Trade Minister Charlie Flanagan was given the letter at a US breakfast meeting from the global businesses, chambers of commerce, and industry groups warning the plan was against international legal agreements.
The letters, seen by the Irish Examiner, also include a formal complaint by the US Chamber of Commerce in which it claims “the impact on the economy of Ireland could also be significant”.
This would occur if the measure failed to “safeguard intellectual property rights through the improper destruction of registered marks”, according to the letter to the European Commission.
US businesses go as far as to claim that the Irish ban will have unintended consequences for smoking here. “These include the dangers of increased smoking rates due to competition through pricing in the legal market and an influx of illicit and counterfeit tobacco products as described above,” say the letters.
The comments come as Health Minister Leo Varadkar faces renewed pressure to scrap his predecessor’s plans to outlaw branding on cigarette packets and tobacco products.
A series of letters obtained by the Irish Examiner show growing opposition to the ban not only from businesses and groups here and in Europe but as far afield as from Canada, the US, Indonesia, and even Mongolia.
Dozens of letters have been sent in recent months to Taoiseach Enda Kenny, who has passed many on to Mr Varadkar.
While Mr Kenny and ministers face huge pressure to scrap the plans, there has also been support for the move.
Anti-smoking and health groups in Scotland, Norway, New Zealand, Switzerland, and Asia have written to support the ban.
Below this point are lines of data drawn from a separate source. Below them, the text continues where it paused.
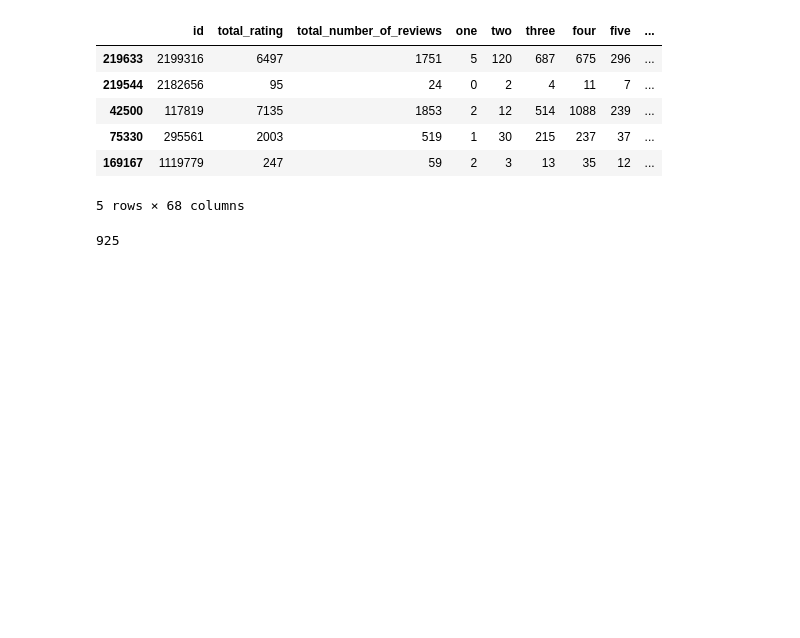
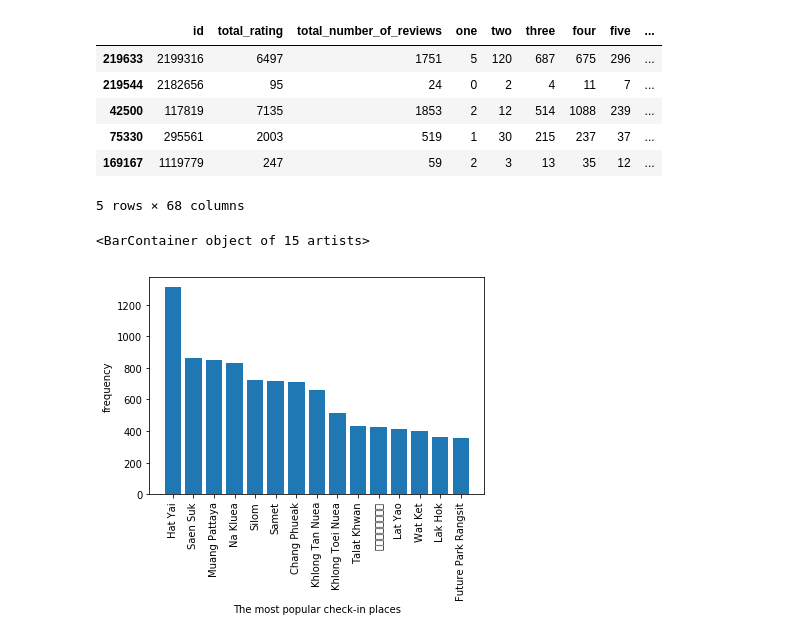
Before and after one commit to ruiyl/Data-Science-Project-1, a Jupyter notebook: Android and iPhone.ipynb, the cells around one changed output. Saved outputs shown, nothing was run; the diff lists cells and outputs as text; code cells hidden in the pictures; blank space fills up the shorter version.

```diff
--- a/Android and iPhone.ipynb
+++ b/Android and iPhone.ipynb
@@ -157,7 +157,11 @@ android_region_freq = android_region_freq.sort_values('frequency', ascending=Fal
 android_region_freq = pd.merge(android_region_freq, android_region, left_on='region_id', right_on='id')
 # %%
 android_region_freq[['name', 'frequency']].to_excel('android_region_freq.xlsx', index=False)
-# %%
-len(android_region_freq.sort_values('region_id')['region_id'])
-# %% [output]
-925
+# %%
+plt.xticks(rotation=90)
+plt.xlabel('The most popular check-in places')
+plt.ylabel('frequency')
+plt.bar(android_region_freq['name'][0:15], android_region_freq['frequency'][0:15])
+# %% [output]
+<BarContainer object of 15 artists>
+[figure, added]
```
Also changed, not shown: parts of 1 cell of this notebook, 2 other files.
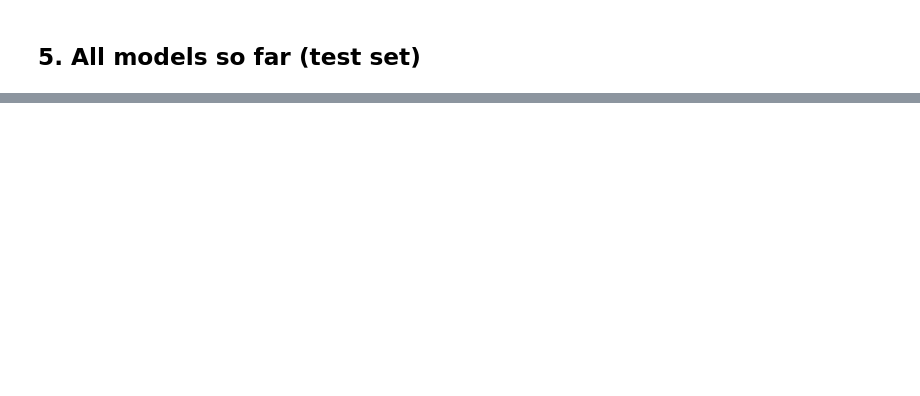
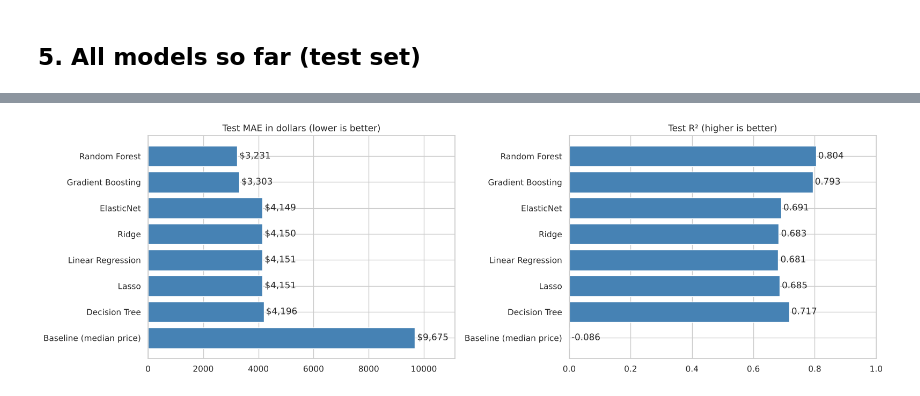
Before and after one commit to ze0o/used-car-price-prediction, a Jupyter notebook: notebooks/05_tree_models.ipynb, the cells around one changed output, grey strips where cells are left out. Cells and saved outputs as stored; diff of their text form; code cells hidden in the pictures; blank space fills up the shorter version.

```diff
--- a/notebooks/05_tree_models.ipynb
+++ b/notebooks/05_tree_models.ipynb
@@ -149,16 +247,18 @@ results.round(3)
 # %%
 plot = results.sort_values('mae', ascending=False)
 fig, axes = plt.subplots(1, 2, figsize=(16, 5))
 axes[0].barh(plot['model'], plot['mae'], color='steelblue')
-axes[0].bar_label(axes[0].containers[0], fmt='$%.0f', padding=3)
+axes[0].bar_label(axes[0].containers[0], labels=[f'${v:,.0f}' for v in plot['mae']], padding=3)
 axes[0].set_title('Test MAE in dollars (lower is better)')
 axes[0].set_xlim(0, plot['mae'].max() * 1.15)
-axes[1].barh(plot['model'], plot['r2'].clip(lower=0), color='steelblue')
-axes[1].bar_label(axes[1].containers[0], fmt='%.3f', padding=3)
+axes[1].barh(plot['model'], plot['r2'].clip(lower=0), color='steelblue')   # negative R² drawn as 0
+axes[1].bar_label(axes[1].containers[0], labels=[f'{v:.3f}' for v in plot['r2']], padding=3)
 axes[1].set_title('Test R² (higher is better)')
 axes[1].set_xlim(0, 1)
 plt.tight_layout()
 plt.show()
+# %% [output]
+[figure, added]
 # %%
 # Error by price band for the best model: where is the model weakest?
 best = results.iloc[0]['model']
```
Also changed, not shown: parts of 15 cells of this notebook, 5 other files.
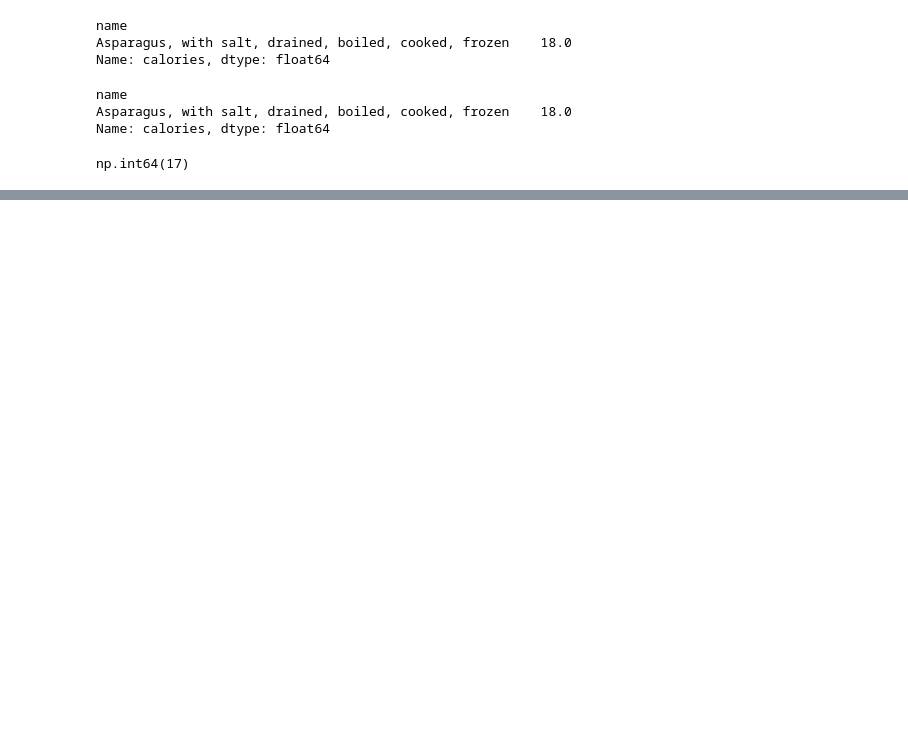
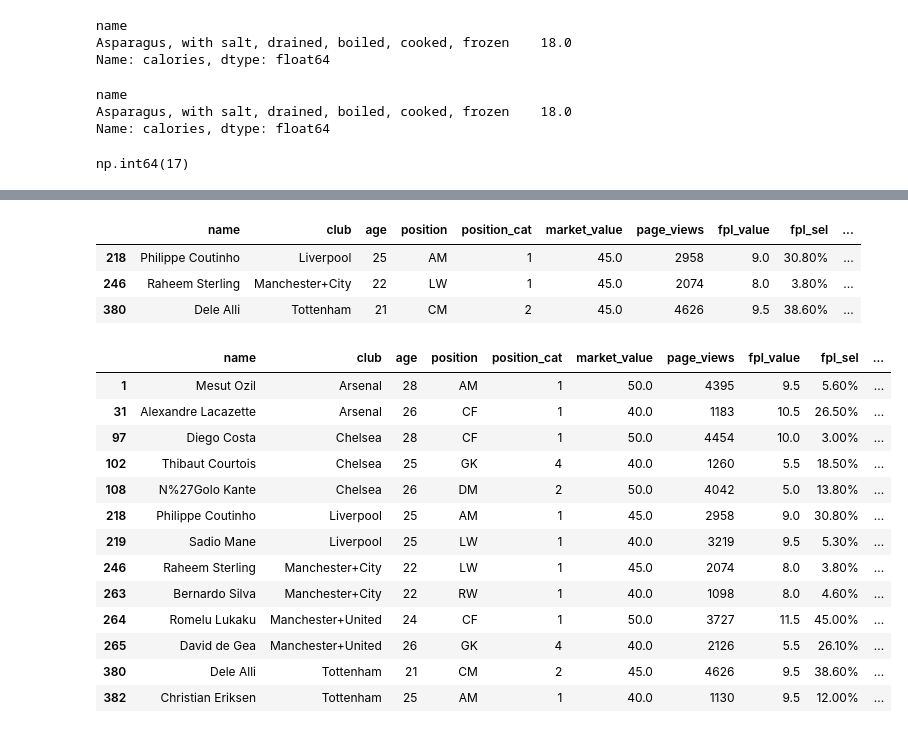
Before and after one commit to kprashant49/Projects, a Jupyter notebook: misc_projects/pandas_lecture_practice.ipynb, the cells around one changed output, grey strips where cells are left out. Drawn from its saved outputs; the diff is of its cells as text; code cells hidden in the pictures; blank space fills up the shorter version.

```diff
--- a/misc_projects/pandas_lecture_practice.ipynb
+++ b/misc_projects/pandas_lecture_practice.ipynb
@@ -4315,0 +4440,24 @@ np.int64(17)
+# %%
+players[players.market_value.between(40,50,inclusive='neither')]
+# %% [output]
+|  | name | club | age | position | position_cat | market_value | page_views | fpl_value | fpl_sel | ... |
+| 218 | Philippe Coutinho | Liverpool | 25 | AM | 1 | 45.0 | 2958 | 9.0 | 30.80% | ... |
+| 246 | Raheem Sterling | Manchester+City | 22 | LW | 1 | 45.0 | 2074 | 8.0 | 3.80% | ... |
+| 380 | Dele Alli | Tottenham | 21 | CM | 2 | 45.0 | 4626 | 9.5 | 38.60% | ... |
+# %%
+players[players.market_value.between(40,50,inclusive='both')]
+# %% [output]
+|  | name | club | age | position | position_cat | market_value | page_views | fpl_value | fpl_sel | ... |
+| 1 | Mesut Ozil | Arsenal | 28 | AM | 1 | 50.0 | 4395 | 9.5 | 5.60% | ... |
+| 31 | Alexandre Lacazette | Arsenal | 26 | CF | 1 | 40.0 | 1183 | 10.5 | 26.50% | ... |
+| 97 | Diego Costa | Chelsea | 28 | CF | 1 | 50.0 | 4454 | 10.0 | 3.00% | ... |
+| 102 | Thibaut Courtois | Chelsea | 25 | GK | 4 | 40.0 | 1260 | 5.5 | 18.50% | ... |
+| 108 | N%27Golo Kante | Chelsea | 26 | DM | 2 | 50.0 | 4042 | 5.0 | 13.80% | ... |
+| 218 | Philippe Coutinho | Liverpool | 25 | AM | 1 | 45.0 | 2958 | 9.0 | 30.80% | ... |
+| 219 | Sadio Mane | Liverpool | 25 | LW | 1 | 40.0 | 3219 | 9.5 | 5.30% | ... |
+| 246 | Raheem Sterling | Manchester+City | 22 | LW | 1 | 45.0 | 2074 | 8.0 | 3.80% | ... |
+| 263 | Bernardo Silva | Manchester+City | 22 | RW | 1 | 40.0 | 1098 | 8.0 | 4.60% | ... |
+| 264 | Romelu Lukaku | Manchester+United | 24 | CF | 1 | 50.0 | 3727 | 11.5 | 45.00% | ... |
+| 265 | David de Gea | Manchester+United | 26 | GK | 4 | 40.0 | 2126 | 5.5 | 26.10% | ... |
+| 380 | Dele Alli | Tottenham | 21 | CM | 2 | 45.0 | 4626 | 9.5 | 38.60% | ... |
+| 382 | Christian Eriksen | Tottenham | 25 | AM | 1 | 40.0 | 1130 | 9.5 | 12.00% | ... |
```
Also changed, not shown: parts of 25 cells of this notebook, 1 other file.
The Dáil will continue to debate the packaging plans this term while the new laws await approval from the European Commission and World Trade Organisation.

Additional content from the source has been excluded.